Data security: Digital collection and transmission of data as part of large scale survey efforts carries with it numerous potential risks and challenges related to data security and privacy that are often fundamentally different than those posed as a result of traditional paper-based survey efforts. If stored on devices, data can potentially be stolen or improperly accessed – the same holds true during data transmission. The use of encryption at both the device level and during transmission can greatly mitigate such risks, but the use of digital data security tools, protocols, and good practices, as well as related regulatory frameworks, laws and guidelines governing the use of such tools, may not be known widely known – or in some places, even be at hand. Where third party vendors or tools are utilized during the mobile data collection process – something that is usually the case – care needs to be taken to ensure that ownership, possession and utilization of data collected and transmitted are clearly articulated. Sufficient mechanisms need to be in place to audit related arrangements and agreements, and to ensure that penalties for non-compliance are clear and enforceable.

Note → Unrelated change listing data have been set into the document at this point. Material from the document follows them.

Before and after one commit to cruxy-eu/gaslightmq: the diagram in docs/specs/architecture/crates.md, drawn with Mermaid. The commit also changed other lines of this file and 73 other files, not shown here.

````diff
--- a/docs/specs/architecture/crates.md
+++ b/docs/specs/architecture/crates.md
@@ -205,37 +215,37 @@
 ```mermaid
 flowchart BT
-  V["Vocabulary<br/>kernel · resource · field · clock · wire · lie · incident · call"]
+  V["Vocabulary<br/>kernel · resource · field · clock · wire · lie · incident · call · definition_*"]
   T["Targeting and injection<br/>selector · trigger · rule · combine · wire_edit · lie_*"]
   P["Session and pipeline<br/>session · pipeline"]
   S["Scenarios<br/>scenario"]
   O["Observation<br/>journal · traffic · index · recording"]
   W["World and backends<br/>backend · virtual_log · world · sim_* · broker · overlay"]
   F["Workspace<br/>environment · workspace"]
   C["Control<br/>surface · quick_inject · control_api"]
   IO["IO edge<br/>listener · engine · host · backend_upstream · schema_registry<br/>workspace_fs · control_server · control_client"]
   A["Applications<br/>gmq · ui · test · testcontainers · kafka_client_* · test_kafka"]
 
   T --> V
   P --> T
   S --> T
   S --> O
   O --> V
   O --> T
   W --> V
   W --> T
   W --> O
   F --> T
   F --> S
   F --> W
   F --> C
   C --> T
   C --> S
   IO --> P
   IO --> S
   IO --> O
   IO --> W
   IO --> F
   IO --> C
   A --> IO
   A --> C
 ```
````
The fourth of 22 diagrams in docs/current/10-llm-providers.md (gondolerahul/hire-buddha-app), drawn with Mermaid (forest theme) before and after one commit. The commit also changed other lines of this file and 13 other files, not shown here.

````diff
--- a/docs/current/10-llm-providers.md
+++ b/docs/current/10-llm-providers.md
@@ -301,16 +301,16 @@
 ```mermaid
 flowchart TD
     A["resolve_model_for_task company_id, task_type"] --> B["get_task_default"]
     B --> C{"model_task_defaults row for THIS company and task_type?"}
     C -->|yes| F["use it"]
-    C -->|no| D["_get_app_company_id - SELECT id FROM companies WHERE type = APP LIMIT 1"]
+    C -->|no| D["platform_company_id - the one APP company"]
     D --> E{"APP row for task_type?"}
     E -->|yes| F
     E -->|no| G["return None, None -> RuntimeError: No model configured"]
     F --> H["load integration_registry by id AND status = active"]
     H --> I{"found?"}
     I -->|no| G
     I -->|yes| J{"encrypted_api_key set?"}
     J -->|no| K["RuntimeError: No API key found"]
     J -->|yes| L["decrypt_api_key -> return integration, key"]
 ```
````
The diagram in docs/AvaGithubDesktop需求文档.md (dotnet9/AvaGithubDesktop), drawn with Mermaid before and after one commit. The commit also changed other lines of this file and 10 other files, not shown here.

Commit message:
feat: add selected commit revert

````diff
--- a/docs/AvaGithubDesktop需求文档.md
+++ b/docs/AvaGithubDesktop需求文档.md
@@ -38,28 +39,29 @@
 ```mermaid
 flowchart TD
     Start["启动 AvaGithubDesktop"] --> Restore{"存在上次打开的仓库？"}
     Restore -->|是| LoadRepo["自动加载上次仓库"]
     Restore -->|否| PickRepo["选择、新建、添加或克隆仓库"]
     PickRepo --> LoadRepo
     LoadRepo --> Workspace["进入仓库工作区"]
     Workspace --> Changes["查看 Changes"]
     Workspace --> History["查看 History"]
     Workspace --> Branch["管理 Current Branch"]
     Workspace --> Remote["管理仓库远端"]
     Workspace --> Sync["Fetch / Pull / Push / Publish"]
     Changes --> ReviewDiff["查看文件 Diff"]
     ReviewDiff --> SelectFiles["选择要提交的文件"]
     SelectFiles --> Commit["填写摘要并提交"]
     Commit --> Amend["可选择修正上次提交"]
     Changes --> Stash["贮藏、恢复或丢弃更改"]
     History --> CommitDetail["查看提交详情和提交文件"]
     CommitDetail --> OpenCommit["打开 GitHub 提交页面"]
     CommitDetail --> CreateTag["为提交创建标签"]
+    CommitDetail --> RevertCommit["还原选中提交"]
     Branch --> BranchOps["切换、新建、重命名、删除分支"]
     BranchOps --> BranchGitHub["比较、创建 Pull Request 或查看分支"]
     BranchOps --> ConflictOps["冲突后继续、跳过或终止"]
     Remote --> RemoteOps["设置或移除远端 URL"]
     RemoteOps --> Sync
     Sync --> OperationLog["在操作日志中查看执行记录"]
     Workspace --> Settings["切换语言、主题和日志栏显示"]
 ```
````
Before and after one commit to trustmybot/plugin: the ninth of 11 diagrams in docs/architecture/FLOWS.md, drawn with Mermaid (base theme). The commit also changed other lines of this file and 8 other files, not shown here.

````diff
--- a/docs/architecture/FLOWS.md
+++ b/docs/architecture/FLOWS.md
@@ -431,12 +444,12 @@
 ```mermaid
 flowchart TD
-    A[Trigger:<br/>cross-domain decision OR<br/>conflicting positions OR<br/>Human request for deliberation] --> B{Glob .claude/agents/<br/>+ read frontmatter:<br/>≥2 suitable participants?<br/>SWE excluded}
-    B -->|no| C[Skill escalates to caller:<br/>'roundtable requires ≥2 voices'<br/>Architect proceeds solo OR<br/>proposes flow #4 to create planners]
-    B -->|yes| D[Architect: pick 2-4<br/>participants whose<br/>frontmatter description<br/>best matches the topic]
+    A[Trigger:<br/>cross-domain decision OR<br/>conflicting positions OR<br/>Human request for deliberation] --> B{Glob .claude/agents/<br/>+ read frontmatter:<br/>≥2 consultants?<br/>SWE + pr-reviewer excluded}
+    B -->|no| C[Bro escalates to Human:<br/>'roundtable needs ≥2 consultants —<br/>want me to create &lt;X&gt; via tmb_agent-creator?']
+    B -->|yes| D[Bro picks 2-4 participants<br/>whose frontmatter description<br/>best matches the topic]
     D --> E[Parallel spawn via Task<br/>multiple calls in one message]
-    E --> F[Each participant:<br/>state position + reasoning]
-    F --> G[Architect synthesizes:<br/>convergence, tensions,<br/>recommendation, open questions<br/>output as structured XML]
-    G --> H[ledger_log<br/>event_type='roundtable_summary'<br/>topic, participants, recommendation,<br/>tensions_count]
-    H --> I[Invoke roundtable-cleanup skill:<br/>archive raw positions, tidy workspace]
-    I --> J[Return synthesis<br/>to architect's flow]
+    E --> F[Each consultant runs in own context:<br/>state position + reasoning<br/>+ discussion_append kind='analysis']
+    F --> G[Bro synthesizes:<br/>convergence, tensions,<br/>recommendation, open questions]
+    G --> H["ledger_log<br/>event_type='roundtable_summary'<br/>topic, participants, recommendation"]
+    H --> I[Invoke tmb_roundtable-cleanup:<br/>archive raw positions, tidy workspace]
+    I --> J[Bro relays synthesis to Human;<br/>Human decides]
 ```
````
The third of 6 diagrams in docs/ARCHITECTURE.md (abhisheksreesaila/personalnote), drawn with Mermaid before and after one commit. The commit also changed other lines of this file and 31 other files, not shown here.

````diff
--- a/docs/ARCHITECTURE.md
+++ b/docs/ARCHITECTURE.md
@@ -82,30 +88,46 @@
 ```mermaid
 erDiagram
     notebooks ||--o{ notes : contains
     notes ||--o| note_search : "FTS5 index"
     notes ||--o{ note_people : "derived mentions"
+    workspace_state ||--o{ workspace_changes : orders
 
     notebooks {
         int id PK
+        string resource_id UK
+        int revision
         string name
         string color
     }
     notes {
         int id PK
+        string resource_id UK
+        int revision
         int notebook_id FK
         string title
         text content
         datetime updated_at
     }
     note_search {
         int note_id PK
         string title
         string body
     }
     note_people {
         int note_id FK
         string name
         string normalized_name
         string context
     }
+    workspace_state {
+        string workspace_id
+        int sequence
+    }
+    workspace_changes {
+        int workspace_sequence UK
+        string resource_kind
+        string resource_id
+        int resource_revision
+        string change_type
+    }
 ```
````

Speed of change: If mobile data collection efforts are expected to be repeated over time (for example, as a part of yearly census or annual planning activities), it should be expected that some of the enabling technologies may themselves change – as might the good practice guidelines and regulations related to their use. In some circumstances, this sort of change may even occur during the course of a specific data collection process itself! Technological change often outpaces the ability of planners and policy makers to anticipate and respond to these changes. Those involved in planning for and implementing mobile data collection activities would do well to keep this in mind, and should be prepared to monitor and respond to such changes over time. Planners should try to avoid making a ‘big bet’ on an unproven technology (especially one based on a closed or proprietary standard) or on single vendor, and should always consider how they may most effectively exit and transition from specific relationships, tools and standards.

My next post will examine how these opportunities, issues and challenges play out at a practical level, using examples from mobile data collection efforts in the education sector in Uganda.
 

This is the first of three related blog posts looking at the use of mobile phones in data collection efforts:

 
Note:
The image used at the top of this blog post of a chameleon running in the Namib desert of Namibia ("there are lots to ways to collect data while mobile") comes from the Wikipedian Yathin S Krishnappa via Wikimedia Commons and is used according to the terms of its Creative Commons Attribution-Share Alike 3.0 Unported license.

Comments

Michael,

Thanks for the great overview of mobile data collection. I am hoping you are familiar with Magpi (www.magpi.com, formerly called EpiSurveyor), which has been addressing these issues since 2004 -- the longest continuously operating mobile data collection system ever created for global development -- and it started with a small Development Marketplace grant from the World Bank.

Magpi now has nearly 30,000 users of our cloud-based system worldwide, more than 99% of whom pay nothing to use it. Users can collect data on Android, iOS, dumb phones, or using SMS. And the World Bank documented a 71% decrease in data collection costs with Magpi compared with paper-based data collection.

Which is why Magpi is now used by WHO, UNICEF, WFP, UNFPA, Care, ARC, IRC, IFRC, Harvard, Hopkins, and so many other organizations: great functionality, lowest cost.

And we've just added the ability to send text and AUDIO messages from Magpi to recipients in any country -- a feature that is useful for coordinating data activities but also for many educational purposes.

Here's just one long-running multi-country case study of Magpi/EpiSurveyor in the educational field by Camfed:

https://www.dropbox.com/s/d7gu5zvv6wpbhys/Magpi%20in%20the%20Education%20Sector

You may also be interested in this blog posting concerning "the 4 phases of field tech": how tech is changing what's possible:

http://www.datadyne.org/2013/03/fourphasesoffielddata/

Looking forward to reading your upcoming posts!

Joel

Add new comment